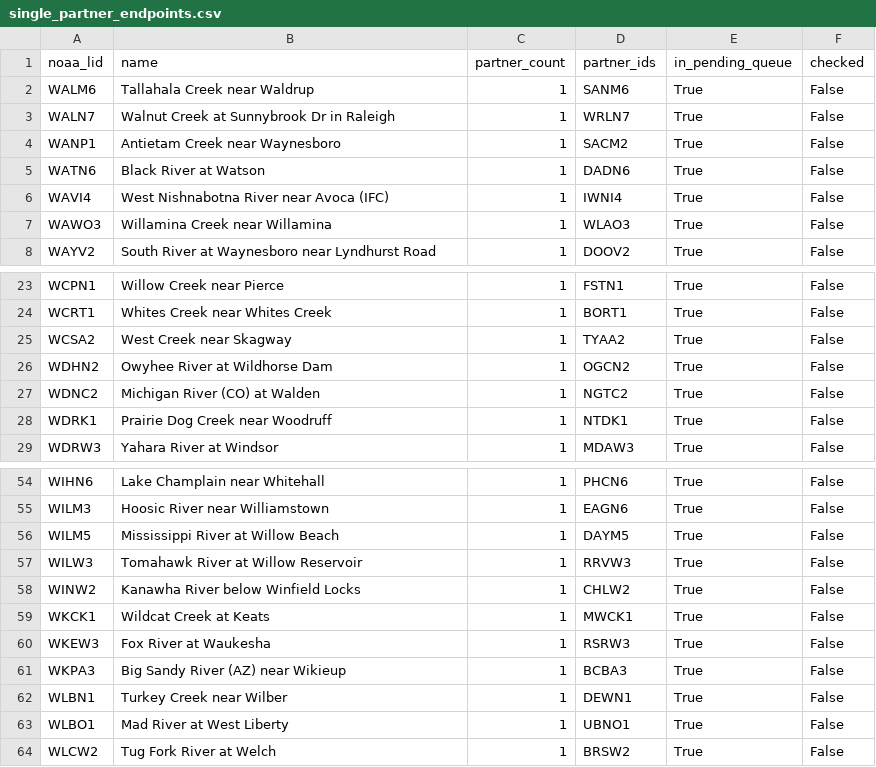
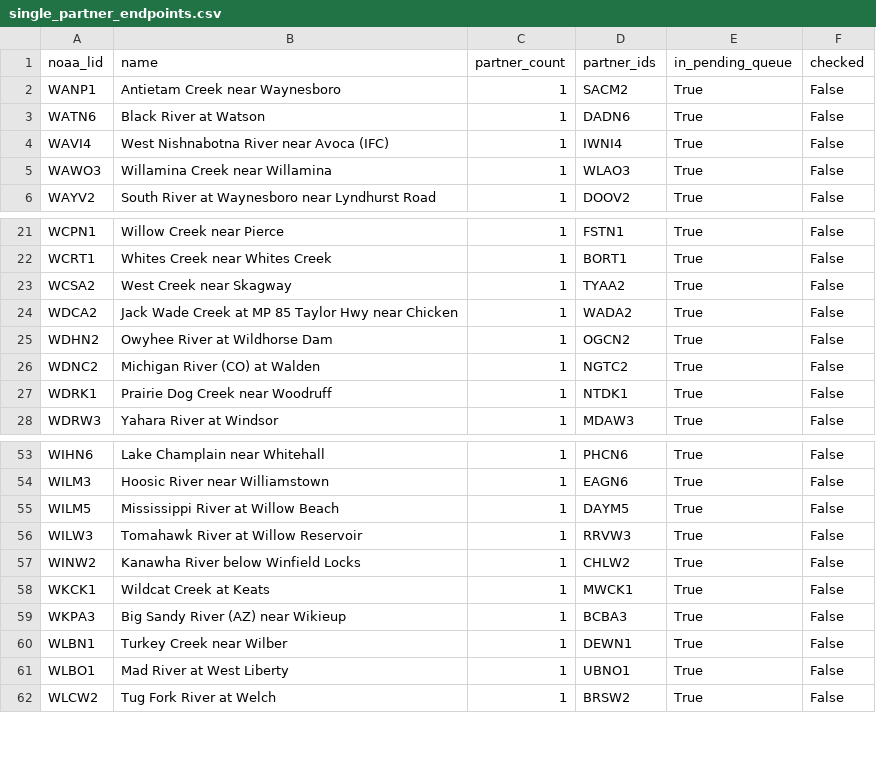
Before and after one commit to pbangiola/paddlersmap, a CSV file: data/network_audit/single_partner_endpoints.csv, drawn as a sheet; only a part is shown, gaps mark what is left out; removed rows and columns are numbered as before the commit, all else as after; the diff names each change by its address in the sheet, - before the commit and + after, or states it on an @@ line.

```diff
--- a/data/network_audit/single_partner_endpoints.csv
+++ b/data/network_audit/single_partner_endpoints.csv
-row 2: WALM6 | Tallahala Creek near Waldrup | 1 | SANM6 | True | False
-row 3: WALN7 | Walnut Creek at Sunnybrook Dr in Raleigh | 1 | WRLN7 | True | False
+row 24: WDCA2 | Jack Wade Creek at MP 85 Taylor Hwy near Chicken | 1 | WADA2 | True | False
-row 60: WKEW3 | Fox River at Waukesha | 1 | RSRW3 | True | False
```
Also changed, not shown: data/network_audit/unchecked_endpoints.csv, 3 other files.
────────────────────
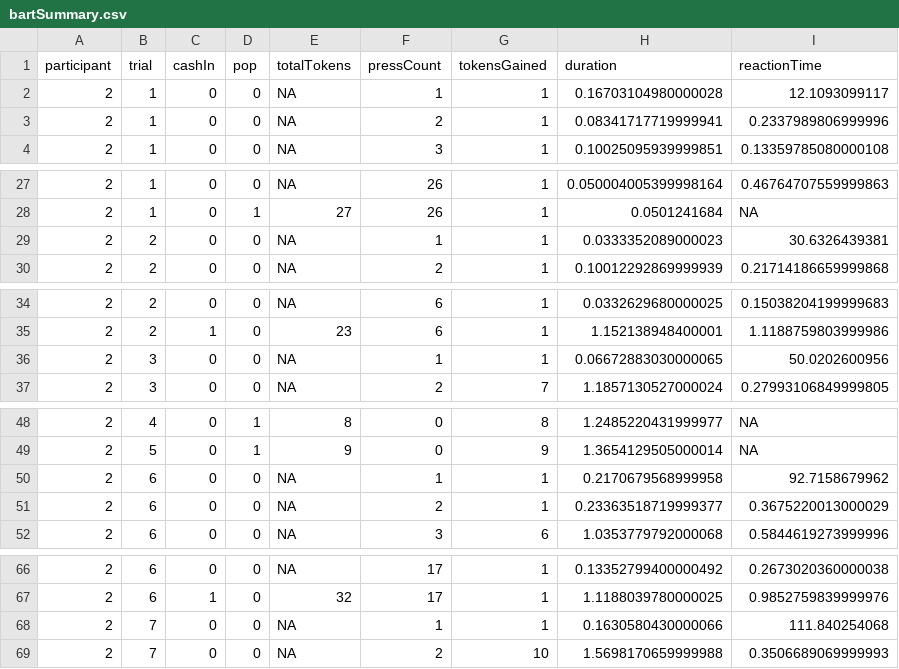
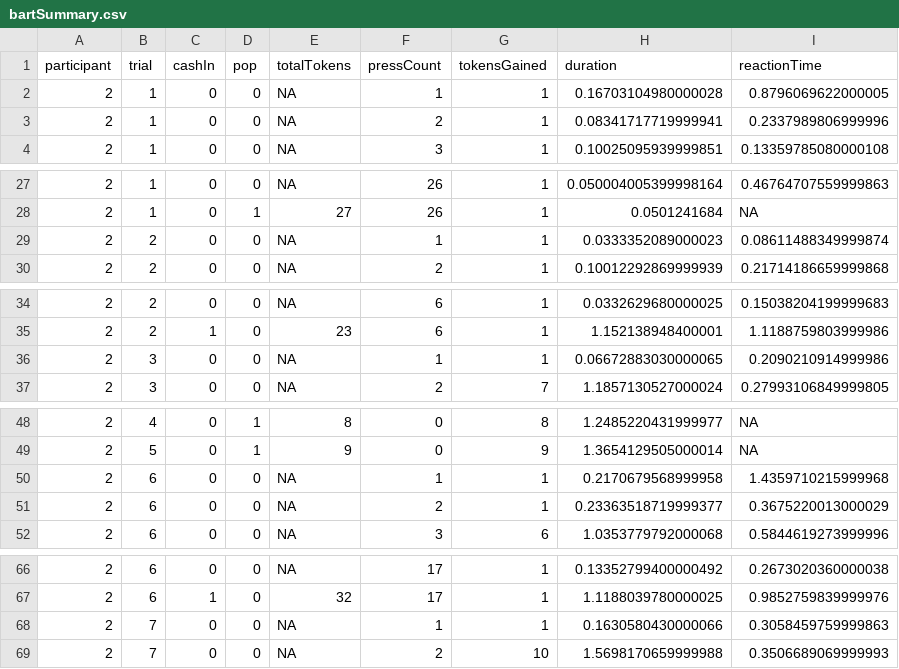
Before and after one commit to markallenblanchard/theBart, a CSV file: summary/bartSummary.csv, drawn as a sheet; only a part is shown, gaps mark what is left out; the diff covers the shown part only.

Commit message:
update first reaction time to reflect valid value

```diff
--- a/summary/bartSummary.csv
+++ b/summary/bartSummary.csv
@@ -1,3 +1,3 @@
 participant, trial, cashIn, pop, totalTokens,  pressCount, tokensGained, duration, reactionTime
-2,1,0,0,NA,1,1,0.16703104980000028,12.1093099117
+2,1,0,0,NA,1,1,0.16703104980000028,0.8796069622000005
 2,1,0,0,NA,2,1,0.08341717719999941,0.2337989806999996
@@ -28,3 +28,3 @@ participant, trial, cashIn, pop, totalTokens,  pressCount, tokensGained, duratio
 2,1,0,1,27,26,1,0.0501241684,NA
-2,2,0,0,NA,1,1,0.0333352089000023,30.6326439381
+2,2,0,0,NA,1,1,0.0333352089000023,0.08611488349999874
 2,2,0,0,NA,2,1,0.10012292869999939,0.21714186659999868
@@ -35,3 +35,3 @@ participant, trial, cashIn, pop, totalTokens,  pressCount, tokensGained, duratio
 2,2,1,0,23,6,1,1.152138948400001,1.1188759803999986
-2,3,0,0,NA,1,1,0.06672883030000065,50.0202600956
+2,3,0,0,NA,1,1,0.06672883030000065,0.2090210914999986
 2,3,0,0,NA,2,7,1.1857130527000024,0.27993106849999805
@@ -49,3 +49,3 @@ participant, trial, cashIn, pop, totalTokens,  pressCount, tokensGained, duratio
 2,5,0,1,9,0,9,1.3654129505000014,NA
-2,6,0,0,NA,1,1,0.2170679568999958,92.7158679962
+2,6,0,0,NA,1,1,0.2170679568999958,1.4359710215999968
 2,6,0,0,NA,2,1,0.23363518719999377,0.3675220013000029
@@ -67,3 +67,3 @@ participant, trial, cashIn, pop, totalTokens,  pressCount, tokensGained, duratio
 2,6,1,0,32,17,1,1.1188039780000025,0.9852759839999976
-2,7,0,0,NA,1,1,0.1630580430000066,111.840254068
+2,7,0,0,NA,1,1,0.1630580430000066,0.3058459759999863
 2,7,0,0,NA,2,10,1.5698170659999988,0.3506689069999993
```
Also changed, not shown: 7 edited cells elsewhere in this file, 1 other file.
────────────────────
* _How to complete this task_: Line count for the word "data": tally the lines of the records above that hold it and give only that figure.

* _Response below_: 4